Following the adoption of a neo-liberal economic policy, Mexico in the past two decades has seen a new dilemma of increasing labour insecurity emerge in addition to the old one of endemic poverty caused by underdevelopment and heightened inequality. Mexico's social policy has been reduced to safeguarding the protection of workers in the formal sector, as well as providing assistance to those most vulnerable and a slight reduction in levels of destitution. But with the partial privatization of the retirement system and the consolidation of the programmes providing assistance, this social policy has largely become segmented. At the same time, the provision of welfare has increasingly been delegated to market mechanisms that substitute development and the priorities of the elite, further exacerbating fragmentation. Mexico's social policy is becoming entrenched in a framework of corporatist relations. In short, the consolidation of benefits and an authentic social citizenship capable of counterbalancing the increasing societal insecurity and reinforcing its fragile cohesion has not been secured.

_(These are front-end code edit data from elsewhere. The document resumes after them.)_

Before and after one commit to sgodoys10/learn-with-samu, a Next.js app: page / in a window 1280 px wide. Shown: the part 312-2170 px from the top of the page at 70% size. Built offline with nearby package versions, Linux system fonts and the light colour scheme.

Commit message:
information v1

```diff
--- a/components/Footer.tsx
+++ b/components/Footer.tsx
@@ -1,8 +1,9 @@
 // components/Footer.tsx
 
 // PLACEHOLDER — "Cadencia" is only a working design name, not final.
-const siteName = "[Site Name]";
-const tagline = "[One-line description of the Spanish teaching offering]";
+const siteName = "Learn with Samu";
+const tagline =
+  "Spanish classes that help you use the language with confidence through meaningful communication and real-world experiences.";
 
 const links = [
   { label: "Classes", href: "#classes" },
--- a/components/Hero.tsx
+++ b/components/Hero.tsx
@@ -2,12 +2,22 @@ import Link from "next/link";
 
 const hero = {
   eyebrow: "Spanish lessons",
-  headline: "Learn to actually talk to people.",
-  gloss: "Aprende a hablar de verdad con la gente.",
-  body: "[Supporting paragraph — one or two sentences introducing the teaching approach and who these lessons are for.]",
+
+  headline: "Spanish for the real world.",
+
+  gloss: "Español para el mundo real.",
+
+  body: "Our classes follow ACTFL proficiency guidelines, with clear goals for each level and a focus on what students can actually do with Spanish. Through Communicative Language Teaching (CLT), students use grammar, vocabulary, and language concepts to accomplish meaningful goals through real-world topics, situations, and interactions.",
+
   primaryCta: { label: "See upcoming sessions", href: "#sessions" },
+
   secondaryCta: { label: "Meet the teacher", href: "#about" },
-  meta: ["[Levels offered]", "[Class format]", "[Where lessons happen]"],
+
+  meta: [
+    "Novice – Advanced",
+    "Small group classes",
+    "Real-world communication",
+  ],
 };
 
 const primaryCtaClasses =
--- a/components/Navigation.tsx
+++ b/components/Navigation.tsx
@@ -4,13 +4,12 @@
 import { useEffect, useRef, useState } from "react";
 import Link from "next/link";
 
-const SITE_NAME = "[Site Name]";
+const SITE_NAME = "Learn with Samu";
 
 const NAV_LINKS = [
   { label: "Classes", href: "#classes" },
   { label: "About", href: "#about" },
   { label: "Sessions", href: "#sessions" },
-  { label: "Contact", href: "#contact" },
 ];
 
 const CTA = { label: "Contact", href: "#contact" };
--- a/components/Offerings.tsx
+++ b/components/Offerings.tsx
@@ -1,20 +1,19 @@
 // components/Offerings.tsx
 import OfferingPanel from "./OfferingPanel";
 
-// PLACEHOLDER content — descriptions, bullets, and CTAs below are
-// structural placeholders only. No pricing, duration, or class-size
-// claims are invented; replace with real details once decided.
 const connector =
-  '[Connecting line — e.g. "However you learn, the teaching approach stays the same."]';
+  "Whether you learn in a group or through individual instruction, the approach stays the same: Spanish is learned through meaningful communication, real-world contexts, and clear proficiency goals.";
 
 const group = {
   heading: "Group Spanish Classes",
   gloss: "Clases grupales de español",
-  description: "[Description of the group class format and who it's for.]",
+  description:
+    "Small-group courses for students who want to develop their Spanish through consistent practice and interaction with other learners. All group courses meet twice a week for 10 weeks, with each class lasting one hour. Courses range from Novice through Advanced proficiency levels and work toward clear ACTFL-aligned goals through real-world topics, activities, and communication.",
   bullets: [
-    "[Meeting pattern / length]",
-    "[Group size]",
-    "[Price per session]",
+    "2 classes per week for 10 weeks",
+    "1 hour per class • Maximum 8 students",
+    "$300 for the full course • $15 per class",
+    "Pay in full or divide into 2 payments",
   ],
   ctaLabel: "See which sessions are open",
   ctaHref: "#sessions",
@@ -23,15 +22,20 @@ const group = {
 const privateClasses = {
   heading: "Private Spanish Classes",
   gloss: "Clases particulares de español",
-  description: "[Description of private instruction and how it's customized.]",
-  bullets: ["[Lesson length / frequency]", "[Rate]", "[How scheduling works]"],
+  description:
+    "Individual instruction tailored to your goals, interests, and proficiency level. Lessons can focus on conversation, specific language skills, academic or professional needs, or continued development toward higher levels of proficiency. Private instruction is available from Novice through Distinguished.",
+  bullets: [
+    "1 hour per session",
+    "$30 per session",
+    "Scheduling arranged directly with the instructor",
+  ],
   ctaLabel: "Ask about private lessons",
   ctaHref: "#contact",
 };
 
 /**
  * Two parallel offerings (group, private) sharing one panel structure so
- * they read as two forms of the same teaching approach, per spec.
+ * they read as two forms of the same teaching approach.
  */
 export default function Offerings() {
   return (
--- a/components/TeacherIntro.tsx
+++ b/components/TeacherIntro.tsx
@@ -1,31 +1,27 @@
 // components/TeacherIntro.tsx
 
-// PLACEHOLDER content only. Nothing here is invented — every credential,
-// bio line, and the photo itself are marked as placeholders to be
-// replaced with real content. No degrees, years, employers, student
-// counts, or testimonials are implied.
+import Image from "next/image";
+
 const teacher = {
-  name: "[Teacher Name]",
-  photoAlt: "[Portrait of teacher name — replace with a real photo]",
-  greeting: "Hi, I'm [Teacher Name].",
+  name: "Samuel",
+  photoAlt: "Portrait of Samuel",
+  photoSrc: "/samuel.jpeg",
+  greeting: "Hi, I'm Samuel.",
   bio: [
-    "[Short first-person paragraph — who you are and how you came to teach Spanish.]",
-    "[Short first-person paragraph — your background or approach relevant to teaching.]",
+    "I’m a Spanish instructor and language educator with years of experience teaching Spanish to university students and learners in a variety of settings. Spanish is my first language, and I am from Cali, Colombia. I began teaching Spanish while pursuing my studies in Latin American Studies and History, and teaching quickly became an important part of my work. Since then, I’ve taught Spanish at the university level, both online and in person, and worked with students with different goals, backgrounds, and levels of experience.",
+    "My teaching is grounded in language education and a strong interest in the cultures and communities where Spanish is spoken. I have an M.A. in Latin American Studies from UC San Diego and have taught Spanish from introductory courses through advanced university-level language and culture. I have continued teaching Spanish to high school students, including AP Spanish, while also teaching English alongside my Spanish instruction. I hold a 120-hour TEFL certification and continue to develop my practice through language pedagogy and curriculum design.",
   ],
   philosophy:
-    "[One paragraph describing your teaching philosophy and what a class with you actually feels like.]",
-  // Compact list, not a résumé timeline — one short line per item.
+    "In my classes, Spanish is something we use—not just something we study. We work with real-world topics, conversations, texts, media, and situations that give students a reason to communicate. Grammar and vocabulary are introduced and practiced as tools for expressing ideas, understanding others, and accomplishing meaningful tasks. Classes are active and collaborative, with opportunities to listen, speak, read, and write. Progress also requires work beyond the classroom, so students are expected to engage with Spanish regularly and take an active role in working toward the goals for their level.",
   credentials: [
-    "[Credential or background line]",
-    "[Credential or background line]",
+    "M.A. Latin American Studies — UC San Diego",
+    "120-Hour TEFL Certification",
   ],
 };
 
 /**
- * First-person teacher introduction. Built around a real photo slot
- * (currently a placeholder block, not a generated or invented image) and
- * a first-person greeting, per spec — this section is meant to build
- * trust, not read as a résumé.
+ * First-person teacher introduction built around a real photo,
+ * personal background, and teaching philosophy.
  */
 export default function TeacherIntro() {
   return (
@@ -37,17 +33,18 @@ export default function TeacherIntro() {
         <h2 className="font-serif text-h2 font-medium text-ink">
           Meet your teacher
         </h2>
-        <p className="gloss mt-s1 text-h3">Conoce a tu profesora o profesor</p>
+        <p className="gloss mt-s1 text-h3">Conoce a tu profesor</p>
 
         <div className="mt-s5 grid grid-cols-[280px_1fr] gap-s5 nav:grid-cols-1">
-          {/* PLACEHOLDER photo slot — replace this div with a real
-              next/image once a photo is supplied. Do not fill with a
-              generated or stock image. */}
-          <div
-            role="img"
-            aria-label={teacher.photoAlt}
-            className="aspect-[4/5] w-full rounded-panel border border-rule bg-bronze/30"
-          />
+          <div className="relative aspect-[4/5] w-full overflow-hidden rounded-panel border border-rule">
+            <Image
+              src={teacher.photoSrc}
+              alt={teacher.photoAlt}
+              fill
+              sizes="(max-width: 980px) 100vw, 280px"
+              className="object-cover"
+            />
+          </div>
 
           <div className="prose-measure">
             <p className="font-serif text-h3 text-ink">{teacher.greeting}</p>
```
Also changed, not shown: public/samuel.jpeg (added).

Dautrey, P. (2013). Precariedad de la sociedad, segmentación de la política social: El caso de México. European Review of Latin American and Caribbean Studies, 94, 25–42. https://doi.org/10.18352/erlacs.8391